Thursday, December 13, 2007

Panda's, its not all black and white.


Most people know that the Chinese giant panda's are endangered, but maybe it wouldnt hurt to know a bit more about just how serious their situation really is. There are roughly 800 wild giant panda's, and more than 100 in captivity (mostly in zoo's, breeding centres and special reserves in China). Its no secret that these panda's primarily eat bamboo, but in the last few decades alone, nearly 50% of these forests were lost due to farming, and clear-cutting. We have alot of habitat loss in Canada as well, but it is a more immediate problem for panda's because bamboo flowers only every 80 to 100 years, and it takes 20 years to grow enough to sustain a panda population. Around the 1980's 150 panda's died of starvation when many bamboo forests died out inexplicably, which just goes to show how easily any population can become threatened by extinction.
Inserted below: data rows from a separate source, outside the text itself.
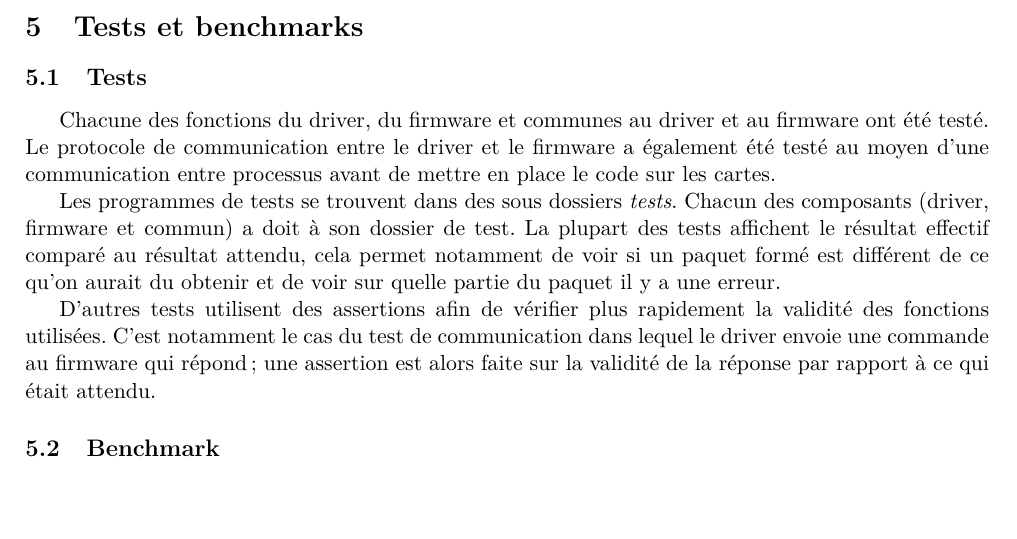
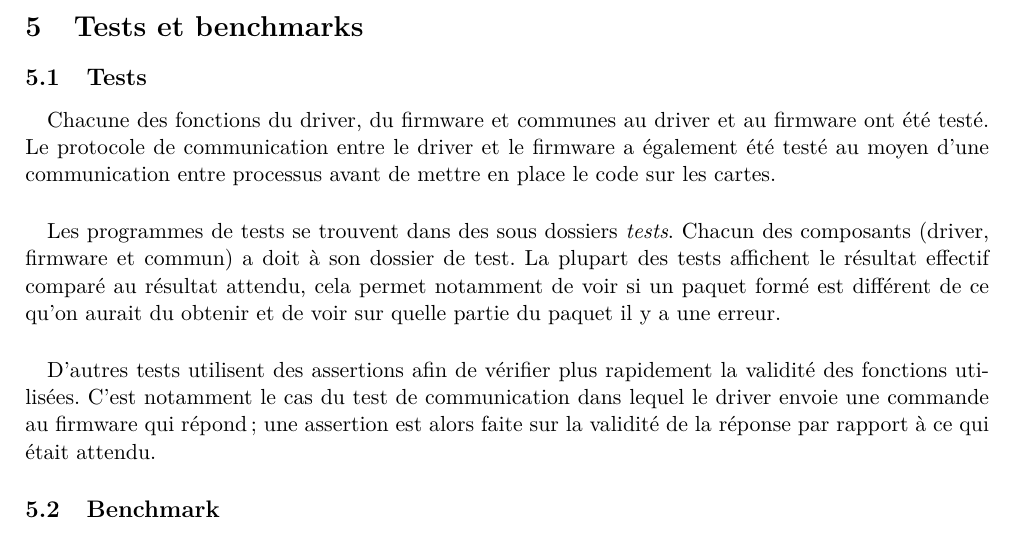
Before and after one commit to medrimonia/ProjetSE, a LaTeX document (report/report.tex, which reads report/sections/tests.tex): part of page 5 of 5, cut so that both start at the same text, the shorter picture padded with empty space. Compiled offline with pdfLaTeX.

Commit message:
Adding paragraphs

```diff
--- a/report/sections/tests.tex
+++ b/report/sections/tests.tex
@@ -1,17 +1,17 @@
 \subsection{Tests}
-
+\paragraph{}
 Chacune des fonctions du driver, du firmware et communes au driver et au
 firmware ont été testé. Le protocole de communication entre le driver et le
 firmware a également été testé au moyen d'une communication entre processus
 avant de mettre en place le code sur les cartes.
-
+\paragraph{}
 Les programmes de tests se trouvent dans des sous dossiers \emph{tests}.
 Chacun des composants (driver, firmware et commun) a doit à son dossier de
 test. La plupart des tests affichent le résultat effectif comparé au résultat
 attendu, cela permet notamment de voir si un paquet formé est différent de ce
 qu'on aurait du obtenir et de voir sur quelle partie du paquet il y a une
 erreur.
-
+\paragraph{}
 D'autres tests utilisent des assertions afin de vérifier plus rapidement la
 validité des fonctions utilisées. C'est notamment le cas du test de
 communication dans lequel le driver envoie une commande au firmware qui
```
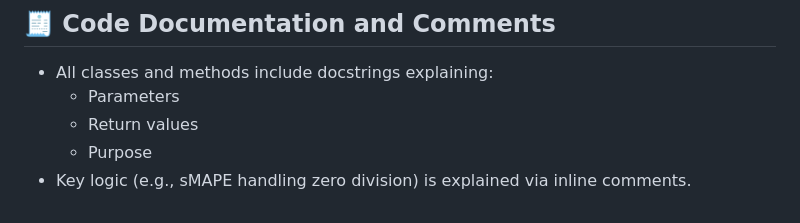
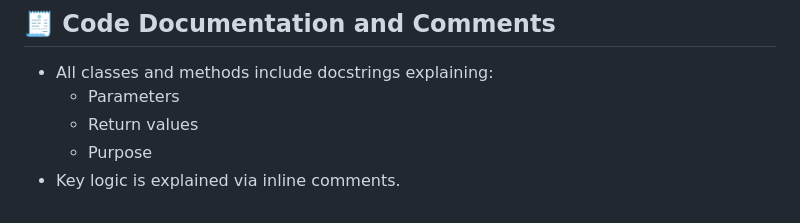
Before and after one commit to nupurmadaan04/AI-agriculture-yield-production, a Markdown page: Evaluation_metrics.md, the part around the change. Drawn GitHub-style.

```diff
--- a/Evaluation_metrics.md
+++ b/Evaluation_metrics.md
@@ -151,4 +151,4 @@ In evaluator:
     - Parameters
     - Return values
     - Purpose
-- Key logic (e.g., sMAPE handling zero division) is explained via inline comments.
+- Key logic is explained via inline comments.
```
Your probably thinking what i'am thinking: Why dont they just eat something else? It would seem that the giant panda's digestive systems don't digest bamboo very well at all. Your average panda eats 40 kg's of a specific type of bamboo every day, but only absorbs 20% of the nutrients. And if that bamboo is not readily available, the panda will simply starve to death, even when presented with other kinds of food. Giant panda's do not reproduce slowly (contrary to popular belief), a female giant panda can have 2 -3 cubs in a lifetime. If 2 cubs are born at once (twins) one of them will be abandoned since the mother must focus all her energy towards one cub, the reason being that baby giant panda's are completly dependant on their mother for up to a year, and continue to rely on her protection for an additional year.

Government agencies that aim to protect the already small number of giant panda's in various ways: Establishing breeding centers, conserving and growing the necessary bamboo required to feed the panda population, and my personal favorite, giving life sentences to poachers caught selling their fur on the black market.


References:

http://www.un.org/works/environment/animalplanet/panda.html

http://en.wikipedia.org/wiki/Giant_Panda#Reproduction

http://thecandidtruth.blogspot.com/2007/06/panda-evolution.html

Picture:

http://www.adorablog.org/pandas/index.html

1 comments:

Dominic B. said...

About sentences...killing a Panda in China meant death sentence in China before 1997...it is now up to 10 years and fines!